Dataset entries
* * * * * * * * *

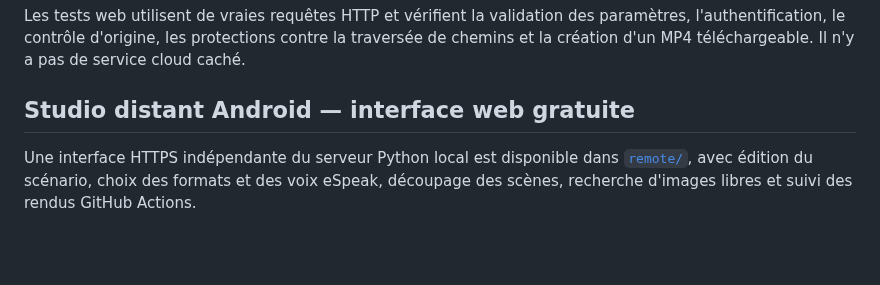
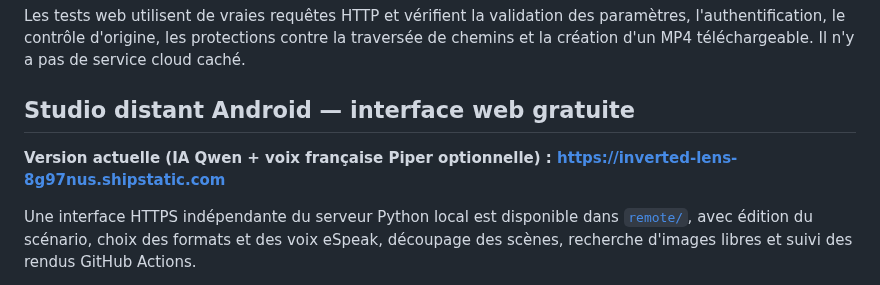
Before and after one commit to dbrckk/Moneyprinterturbo_perso, a Markdown page: README.md, the part around the change. Drawn GitHub-style; blank space fills up the shorter version.

Commit message:
docs: publish verified neural voice preview and latest HTTPS studio URL

```diff
--- a/README.md
+++ b/README.md
@@ -140,6 +140,8 @@ Les tests web utilisent de vraies requêtes HTTP et vérifient la validation des
 
 ## Studio distant Android — interface web gratuite
 
+**Version actuelle (IA Qwen + voix française Piper optionnelle) : https://inverted-lens-8g97nus.shipstatic.com**
+
 Une interface HTTPS indépendante du serveur Python local est disponible dans [`remote/`](remote/), avec édition du scénario, choix des formats et des voix eSpeak, découpage des scènes, recherche d'images libres et suivi des rendus GitHub Actions.
 
 **Le site distant ne peut pas monter une vidéo sans connexion GitHub** : il pilote le workflow gratuit du dépôt public. Le scénario et les paramètres sont conservés sur le navigateur, mais **le jeton GitHub ne l'est jamais**. Un jeton fine-grained avec la seule permission de dépôt `Actions: Read and write` est requis pour démarrer un rendu, sauf si tu préfères lancer directement les workflows depuis le site GitHub. Les MP4 sont à récupérer dans les artefacts de l'exécution. Voir [instructions Android, sécurité et hébergement](docs/REMOTE_STUDIO.md).
```
Also changed, not shown: docs/REMOTE_STUDIO.md (+6 -2 lines), docs/STAR_LIST_PROVENANCE.md (+3 -3 lines).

* * * * * * * * *

== ASSIGNMENT ==
Note each line of the entries that has "voix" in it, and copy those lines.

== RESPONSE ==
+**Version actuelle (IA Qwen + voix française Piper optionnelle) : https://inverted-lens-8g97nus.shipstatic.com**
 Une interface HTTPS indépendante du serveur Python local est disponible dans [`remote/`](remote/), avec édition du scénario, choix des formats et des voix eSpeak, découpage des scènes, recherche d'images libres et suivi des rendus GitHub Actions.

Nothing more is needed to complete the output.